Required work.
Where a line holds the word "index", copy that line from the data below.

Raw data.
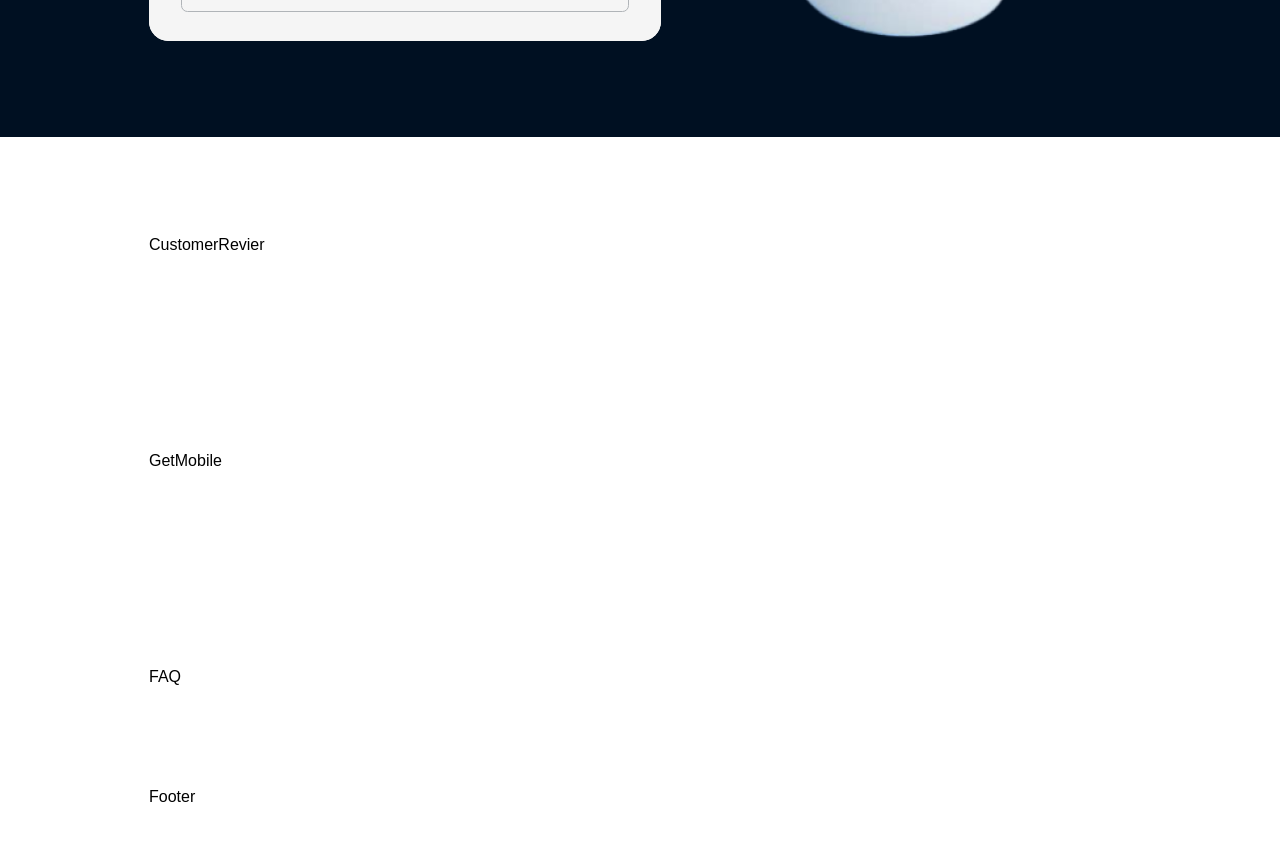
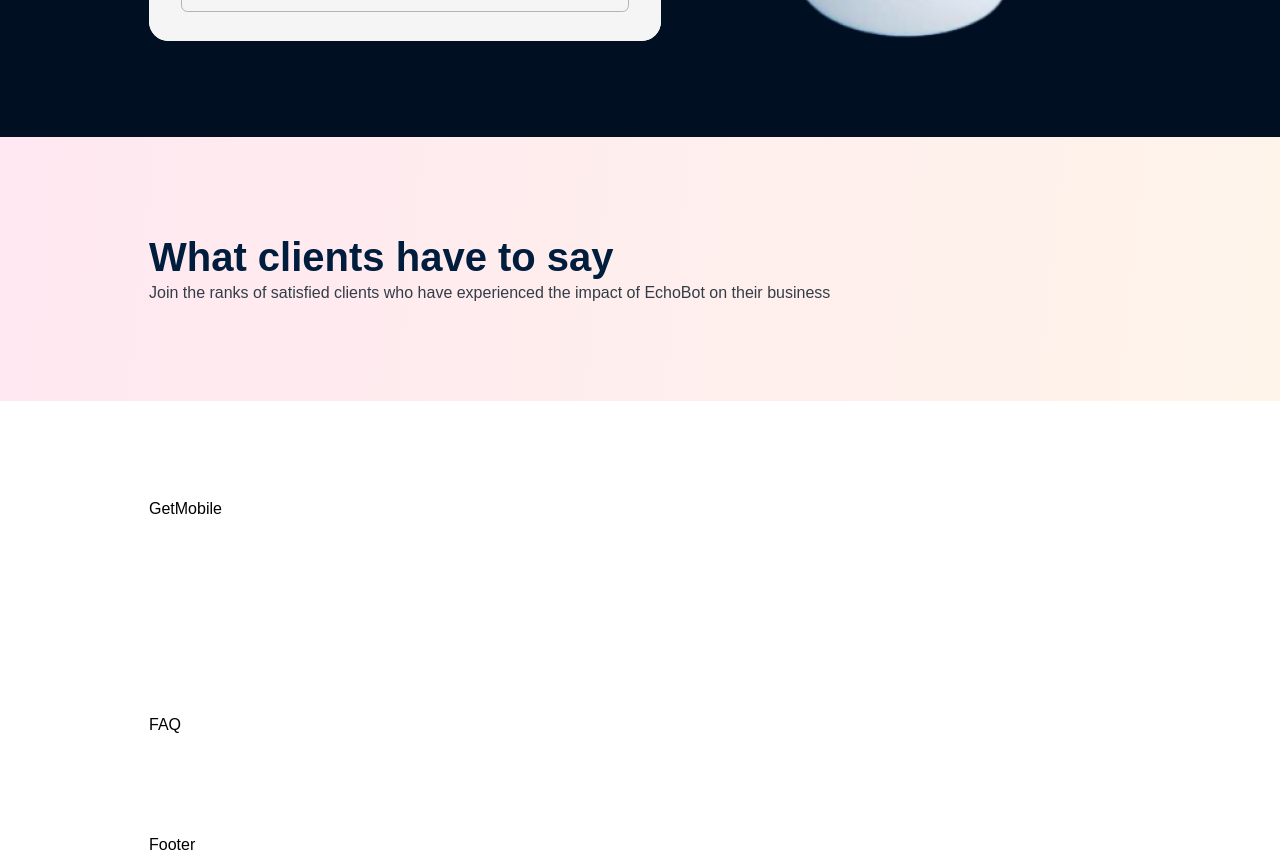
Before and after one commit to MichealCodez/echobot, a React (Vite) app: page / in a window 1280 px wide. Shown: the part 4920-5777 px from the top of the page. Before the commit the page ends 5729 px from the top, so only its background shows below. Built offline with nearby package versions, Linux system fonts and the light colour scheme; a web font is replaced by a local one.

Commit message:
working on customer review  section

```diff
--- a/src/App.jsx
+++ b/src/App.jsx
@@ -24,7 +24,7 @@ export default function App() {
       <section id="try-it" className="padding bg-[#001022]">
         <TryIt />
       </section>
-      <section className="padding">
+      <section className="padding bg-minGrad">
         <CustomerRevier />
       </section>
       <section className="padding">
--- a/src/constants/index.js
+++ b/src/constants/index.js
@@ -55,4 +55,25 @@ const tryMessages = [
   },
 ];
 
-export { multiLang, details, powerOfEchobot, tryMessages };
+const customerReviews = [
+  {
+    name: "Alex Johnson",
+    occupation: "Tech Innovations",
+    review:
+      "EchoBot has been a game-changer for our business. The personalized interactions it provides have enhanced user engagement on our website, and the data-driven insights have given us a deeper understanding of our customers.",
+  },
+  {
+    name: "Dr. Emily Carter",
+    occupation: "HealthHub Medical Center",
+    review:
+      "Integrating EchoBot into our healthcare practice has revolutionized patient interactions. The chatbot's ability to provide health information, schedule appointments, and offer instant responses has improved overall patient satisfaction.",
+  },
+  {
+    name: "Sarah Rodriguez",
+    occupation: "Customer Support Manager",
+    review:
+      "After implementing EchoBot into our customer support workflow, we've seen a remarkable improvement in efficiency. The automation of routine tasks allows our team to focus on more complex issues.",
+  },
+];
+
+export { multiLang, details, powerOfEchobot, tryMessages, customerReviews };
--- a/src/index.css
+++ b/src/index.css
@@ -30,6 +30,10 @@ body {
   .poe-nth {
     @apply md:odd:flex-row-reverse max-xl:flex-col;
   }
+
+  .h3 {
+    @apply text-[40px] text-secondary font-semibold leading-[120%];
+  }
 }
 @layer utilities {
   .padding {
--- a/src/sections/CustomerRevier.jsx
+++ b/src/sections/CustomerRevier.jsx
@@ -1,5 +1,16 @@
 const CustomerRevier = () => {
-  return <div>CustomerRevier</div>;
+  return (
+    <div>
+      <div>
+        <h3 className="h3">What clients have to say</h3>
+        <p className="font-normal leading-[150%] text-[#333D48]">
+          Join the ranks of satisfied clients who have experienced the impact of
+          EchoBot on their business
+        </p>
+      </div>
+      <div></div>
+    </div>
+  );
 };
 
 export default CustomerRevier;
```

* * *

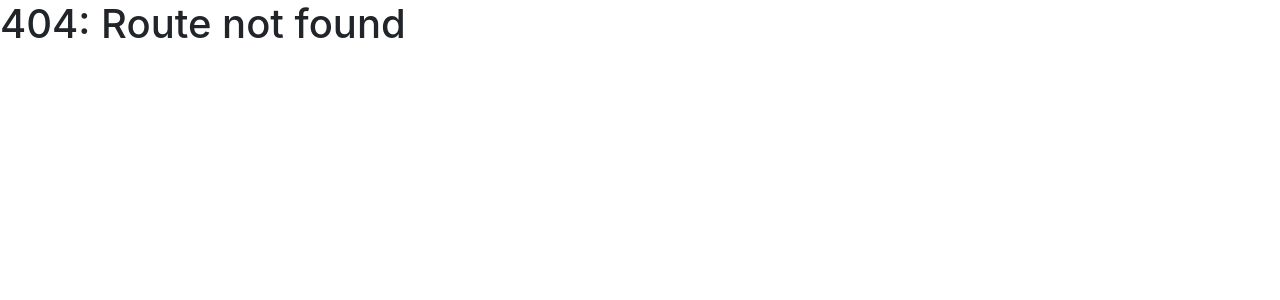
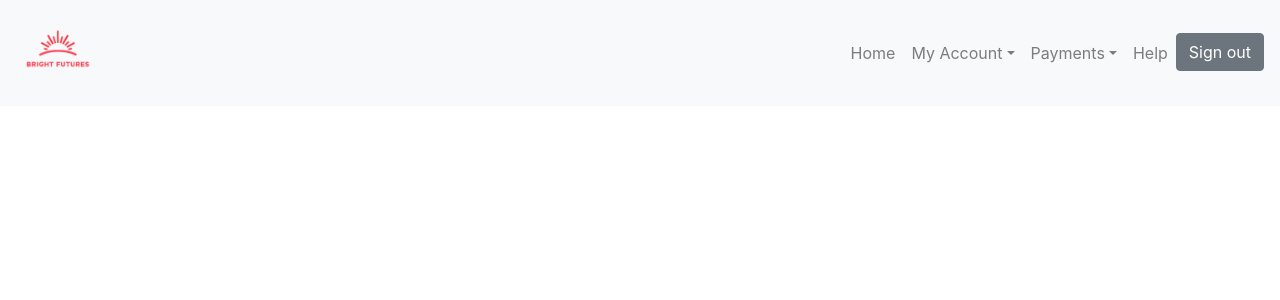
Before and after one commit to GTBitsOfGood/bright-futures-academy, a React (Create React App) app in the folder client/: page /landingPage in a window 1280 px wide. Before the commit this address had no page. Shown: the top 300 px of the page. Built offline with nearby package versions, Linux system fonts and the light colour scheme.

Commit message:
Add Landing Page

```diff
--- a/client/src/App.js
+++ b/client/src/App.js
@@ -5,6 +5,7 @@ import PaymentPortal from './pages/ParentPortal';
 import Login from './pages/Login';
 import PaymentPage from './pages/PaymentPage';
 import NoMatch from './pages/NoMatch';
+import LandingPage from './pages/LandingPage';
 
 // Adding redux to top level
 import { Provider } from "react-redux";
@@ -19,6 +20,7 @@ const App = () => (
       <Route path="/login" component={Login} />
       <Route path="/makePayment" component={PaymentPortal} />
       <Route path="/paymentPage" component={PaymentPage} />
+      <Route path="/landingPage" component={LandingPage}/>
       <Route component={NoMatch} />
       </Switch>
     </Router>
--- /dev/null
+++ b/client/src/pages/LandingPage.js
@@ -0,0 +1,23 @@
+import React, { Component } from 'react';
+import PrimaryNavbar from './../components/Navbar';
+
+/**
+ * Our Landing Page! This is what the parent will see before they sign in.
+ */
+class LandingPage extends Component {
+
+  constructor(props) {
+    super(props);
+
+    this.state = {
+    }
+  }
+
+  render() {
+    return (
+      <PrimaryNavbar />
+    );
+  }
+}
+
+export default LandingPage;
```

Answer to this exercise.
--- a/src/constants/index.js
+++ b/src/constants/index.js
--- a/src/index.css
+++ b/src/index.css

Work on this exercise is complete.